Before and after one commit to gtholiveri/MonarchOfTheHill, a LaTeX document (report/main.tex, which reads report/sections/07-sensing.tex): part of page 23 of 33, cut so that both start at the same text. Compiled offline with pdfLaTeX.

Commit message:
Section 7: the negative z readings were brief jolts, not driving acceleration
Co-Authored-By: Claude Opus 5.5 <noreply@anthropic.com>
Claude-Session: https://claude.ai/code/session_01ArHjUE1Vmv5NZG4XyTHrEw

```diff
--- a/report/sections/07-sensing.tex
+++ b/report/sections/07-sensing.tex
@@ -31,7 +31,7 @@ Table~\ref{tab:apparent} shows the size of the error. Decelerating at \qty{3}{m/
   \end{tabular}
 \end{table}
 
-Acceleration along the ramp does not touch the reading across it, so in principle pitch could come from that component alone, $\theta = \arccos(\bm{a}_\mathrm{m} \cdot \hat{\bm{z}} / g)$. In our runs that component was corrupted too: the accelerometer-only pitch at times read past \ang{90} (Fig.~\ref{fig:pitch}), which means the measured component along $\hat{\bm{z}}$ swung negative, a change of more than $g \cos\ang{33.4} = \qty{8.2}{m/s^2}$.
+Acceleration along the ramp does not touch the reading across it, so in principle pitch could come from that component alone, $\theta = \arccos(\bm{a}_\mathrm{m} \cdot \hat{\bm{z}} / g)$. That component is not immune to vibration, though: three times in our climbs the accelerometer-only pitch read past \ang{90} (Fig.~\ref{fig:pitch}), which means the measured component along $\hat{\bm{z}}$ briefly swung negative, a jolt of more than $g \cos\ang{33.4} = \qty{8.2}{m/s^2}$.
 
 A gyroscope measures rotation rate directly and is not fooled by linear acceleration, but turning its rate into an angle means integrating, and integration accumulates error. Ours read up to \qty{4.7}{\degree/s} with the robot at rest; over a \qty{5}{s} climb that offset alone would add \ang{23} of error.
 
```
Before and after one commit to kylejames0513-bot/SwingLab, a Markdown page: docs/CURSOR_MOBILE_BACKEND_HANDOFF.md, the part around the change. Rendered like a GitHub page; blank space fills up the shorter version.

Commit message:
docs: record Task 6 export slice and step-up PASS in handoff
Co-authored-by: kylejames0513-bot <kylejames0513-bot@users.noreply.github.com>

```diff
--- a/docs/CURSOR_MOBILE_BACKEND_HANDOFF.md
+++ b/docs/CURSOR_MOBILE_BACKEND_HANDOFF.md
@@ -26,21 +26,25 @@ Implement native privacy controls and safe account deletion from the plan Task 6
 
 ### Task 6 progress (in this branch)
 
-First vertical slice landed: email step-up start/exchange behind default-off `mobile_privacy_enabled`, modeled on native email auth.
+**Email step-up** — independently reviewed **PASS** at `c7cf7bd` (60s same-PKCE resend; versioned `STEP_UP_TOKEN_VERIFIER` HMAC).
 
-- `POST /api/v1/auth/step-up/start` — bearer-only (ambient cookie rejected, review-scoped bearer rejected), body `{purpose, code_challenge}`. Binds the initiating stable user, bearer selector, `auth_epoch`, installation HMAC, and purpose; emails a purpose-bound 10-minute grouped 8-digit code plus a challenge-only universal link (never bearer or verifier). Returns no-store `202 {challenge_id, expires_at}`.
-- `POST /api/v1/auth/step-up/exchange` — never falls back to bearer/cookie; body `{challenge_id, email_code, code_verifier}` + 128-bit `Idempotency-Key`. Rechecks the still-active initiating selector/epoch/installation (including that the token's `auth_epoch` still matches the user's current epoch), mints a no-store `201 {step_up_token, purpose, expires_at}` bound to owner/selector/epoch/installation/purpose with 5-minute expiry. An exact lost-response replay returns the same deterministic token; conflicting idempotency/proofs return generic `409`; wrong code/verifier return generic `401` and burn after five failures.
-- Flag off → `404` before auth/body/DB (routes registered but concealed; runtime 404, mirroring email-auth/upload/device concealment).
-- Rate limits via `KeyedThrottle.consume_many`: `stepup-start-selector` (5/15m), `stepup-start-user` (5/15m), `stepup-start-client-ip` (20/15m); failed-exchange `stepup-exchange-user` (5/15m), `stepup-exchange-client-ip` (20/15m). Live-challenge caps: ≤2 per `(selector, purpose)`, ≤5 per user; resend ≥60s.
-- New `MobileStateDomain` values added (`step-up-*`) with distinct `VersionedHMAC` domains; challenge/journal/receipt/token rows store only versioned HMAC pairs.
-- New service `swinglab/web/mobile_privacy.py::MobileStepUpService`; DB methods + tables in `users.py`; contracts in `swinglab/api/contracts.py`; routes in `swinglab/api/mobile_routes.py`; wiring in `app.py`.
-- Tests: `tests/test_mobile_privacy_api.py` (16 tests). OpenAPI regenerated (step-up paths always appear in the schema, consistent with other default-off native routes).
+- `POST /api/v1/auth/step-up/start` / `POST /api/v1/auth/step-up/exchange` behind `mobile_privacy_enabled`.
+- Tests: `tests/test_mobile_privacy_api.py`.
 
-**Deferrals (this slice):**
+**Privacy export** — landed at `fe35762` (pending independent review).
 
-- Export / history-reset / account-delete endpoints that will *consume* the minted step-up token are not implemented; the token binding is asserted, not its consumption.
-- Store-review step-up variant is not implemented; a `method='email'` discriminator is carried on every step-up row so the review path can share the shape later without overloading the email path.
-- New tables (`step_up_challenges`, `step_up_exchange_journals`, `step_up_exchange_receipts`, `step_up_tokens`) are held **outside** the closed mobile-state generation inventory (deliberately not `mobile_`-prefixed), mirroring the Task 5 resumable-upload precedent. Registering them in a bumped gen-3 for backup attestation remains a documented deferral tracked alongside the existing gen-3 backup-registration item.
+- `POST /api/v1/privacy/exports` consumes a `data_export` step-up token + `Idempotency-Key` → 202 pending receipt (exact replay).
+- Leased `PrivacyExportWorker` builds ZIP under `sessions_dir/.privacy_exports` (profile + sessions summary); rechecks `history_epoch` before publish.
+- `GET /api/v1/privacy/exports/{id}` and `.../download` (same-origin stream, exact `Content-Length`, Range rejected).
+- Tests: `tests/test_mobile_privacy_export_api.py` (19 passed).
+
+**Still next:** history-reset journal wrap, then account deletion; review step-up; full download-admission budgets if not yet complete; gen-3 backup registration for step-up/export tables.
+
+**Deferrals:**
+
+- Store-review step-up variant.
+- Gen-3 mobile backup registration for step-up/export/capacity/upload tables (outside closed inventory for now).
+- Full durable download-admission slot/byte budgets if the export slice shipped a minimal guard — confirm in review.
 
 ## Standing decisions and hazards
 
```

•••••

Word for word, restate all of the entries.

— Answer to the exercise —
Before and after one commit to gtholiveri/MonarchOfTheHill, a LaTeX document (report/main.tex, which reads report/sections/07-sensing.tex): part of page 23 of 33, cut so that both start at the same text. Compiled offline with pdfLaTeX.

Commit message:
Section 7: the negative z readings were brief jolts, not driving acceleration
Co-Authored-By: Claude Opus 5.5 <noreply@anthropic.com>
Claude-Session: https://claude.ai/code/session_01ArHjUE1Vmv5NZG4XyTHrEw

```diff
--- a/report/sections/07-sensing.tex
+++ b/report/sections/07-sensing.tex
@@ -31,7 +31,7 @@ Table~\ref{tab:apparent} shows the size of the error. Decelerating at \qty{3}{m/
   \end{tabular}
 \end{table}
 
-Acceleration along the ramp does not touch the reading across it, so in principle pitch could come from that component alone, $\theta = \arccos(\bm{a}_\mathrm{m} \cdot \hat{\bm{z}} / g)$. In our runs that component was corrupted too: the accelerometer-only pitch at times read past \ang{90} (Fig.~\ref{fig:pitch}), which means the measured component along $\hat{\bm{z}}$ swung negative, a change of more than $g \cos\ang{33.4} = \qty{8.2}{m/s^2}$.
+Acceleration along the ramp does not touch the reading across it, so in principle pitch could come from that component alone, $\theta = \arccos(\bm{a}_\mathrm{m} \cdot \hat{\bm{z}} / g)$. That component is not immune to vibration, though: three times in our climbs the accelerometer-only pitch read past \ang{90} (Fig.~\ref{fig:pitch}), which means the measured component along $\hat{\bm{z}}$ briefly swung negative, a jolt of more than $g \cos\ang{33.4} = \qty{8.2}{m/s^2}$.
 
 A gyroscope measures rotation rate directly and is not fooled by linear acceleration, but turning its rate into an angle means integrating, and integration accumulates error. Ours read up to \qty{4.7}{\degree/s} with the robot at rest; over a \qty{5}{s} climb that offset alone would add \ang{23} of error.
 
```
Before and after one commit to kylejames0513-bot/SwingLab, a Markdown page: docs/CURSOR_MOBILE_BACKEND_HANDOFF.md, the part around the change. Rendered like a GitHub page; blank space fills up the shorter version.

Commit message:
docs: record Task 6 export slice and step-up PASS in handoff
Co-authored-by: kylejames0513-bot <kylejames0513-bot@users.noreply.github.com>

```diff
--- a/docs/CURSOR_MOBILE_BACKEND_HANDOFF.md
+++ b/docs/CURSOR_MOBILE_BACKEND_HANDOFF.md
@@ -26,21 +26,25 @@ Implement native privacy controls and safe account deletion from the plan Task 6
 
 ### Task 6 progress (in this branch)
 
-First vertical slice landed: email step-up start/exchange behind default-off `mobile_privacy_enabled`, modeled on native email auth.
+**Email step-up** — independently reviewed **PASS** at `c7cf7bd` (60s same-PKCE resend; versioned `STEP_UP_TOKEN_VERIFIER` HMAC).
 
-- `POST /api/v1/auth/step-up/start` — bearer-only (ambient cookie rejected, review-scoped bearer rejected), body `{purpose, code_challenge}`. Binds the initiating stable user, bearer selector, `auth_epoch`, installation HMAC, and purpose; emails a purpose-bound 10-minute grouped 8-digit code plus a challenge-only universal link (never bearer or verifier). Returns no-store `202 {challenge_id, expires_at}`.
-- `POST /api/v1/auth/step-up/exchange` — never falls back to bearer/cookie; body `{challenge_id, email_code, code_verifier}` + 128-bit `Idempotency-Key`. Rechecks the still-active initiating selector/epoch/installation (including that the token's `auth_epoch` still matches the user's current epoch), mints a no-store `201 {step_up_token, purpose, expires_at}` bound to owner/selector/epoch/installation/purpose with 5-minute expiry. An exact lost-response replay returns the same deterministic token; conflicting idempotency/proofs return generic `409`; wrong code/verifier return generic `401` and burn after five failures.
-- Flag off → `404` before auth/body/DB (routes registered but concealed; runtime 404, mirroring email-auth/upload/device concealment).
-- Rate limits via `KeyedThrottle.consume_many`: `stepup-start-selector` (5/15m), `stepup-start-user` (5/15m), `stepup-start-client-ip` (20/15m); failed-exchange `stepup-exchange-user` (5/15m), `stepup-exchange-client-ip` (20/15m). Live-challenge caps: ≤2 per `(selector, purpose)`, ≤5 per user; resend ≥60s.
-- New `MobileStateDomain` values added (`step-up-*`) with distinct `VersionedHMAC` domains; challenge/journal/receipt/token rows store only versioned HMAC pairs.
-- New service `swinglab/web/mobile_privacy.py::MobileStepUpService`; DB methods + tables in `users.py`; contracts in `swinglab/api/contracts.py`; routes in `swinglab/api/mobile_routes.py`; wiring in `app.py`.
-- Tests: `tests/test_mobile_privacy_api.py` (16 tests). OpenAPI regenerated (step-up paths always appear in the schema, consistent with other default-off native routes).
+- `POST /api/v1/auth/step-up/start` / `POST /api/v1/auth/step-up/exchange` behind `mobile_privacy_enabled`.
+- Tests: `tests/test_mobile_privacy_api.py`.
 
-**Deferrals (this slice):**
+**Privacy export** — landed at `fe35762` (pending independent review).
 
-- Export / history-reset / account-delete endpoints that will *consume* the minted step-up token are not implemented; the token binding is asserted, not its consumption.
-- Store-review step-up variant is not implemented; a `method='email'` discriminator is carried on every step-up row so the review path can share the shape later without overloading the email path.
-- New tables (`step_up_challenges`, `step_up_exchange_journals`, `step_up_exchange_receipts`, `step_up_tokens`) are held **outside** the closed mobile-state generation inventory (deliberately not `mobile_`-prefixed), mirroring the Task 5 resumable-upload precedent. Registering them in a bumped gen-3 for backup attestation remains a documented deferral tracked alongside the existing gen-3 backup-registration item.
+- `POST /api/v1/privacy/exports` consumes a `data_export` step-up token + `Idempotency-Key` → 202 pending receipt (exact replay).
+- Leased `PrivacyExportWorker` builds ZIP under `sessions_dir/.privacy_exports` (profile + sessions summary); rechecks `history_epoch` before publish.
+- `GET /api/v1/privacy/exports/{id}` and `.../download` (same-origin stream, exact `Content-Length`, Range rejected).
+- Tests: `tests/test_mobile_privacy_export_api.py` (19 passed).
+
+**Still next:** history-reset journal wrap, then account deletion; review step-up; full download-admission budgets if not yet complete; gen-3 backup registration for step-up/export tables.
+
+**Deferrals:**
+
+- Store-review step-up variant.
+- Gen-3 mobile backup registration for step-up/export/capacity/upload tables (outside closed inventory for now).
+- Full durable download-admission slot/byte budgets if the export slice shipped a minimal guard — confirm in review.
 
 ## Standing decisions and hazards
 
```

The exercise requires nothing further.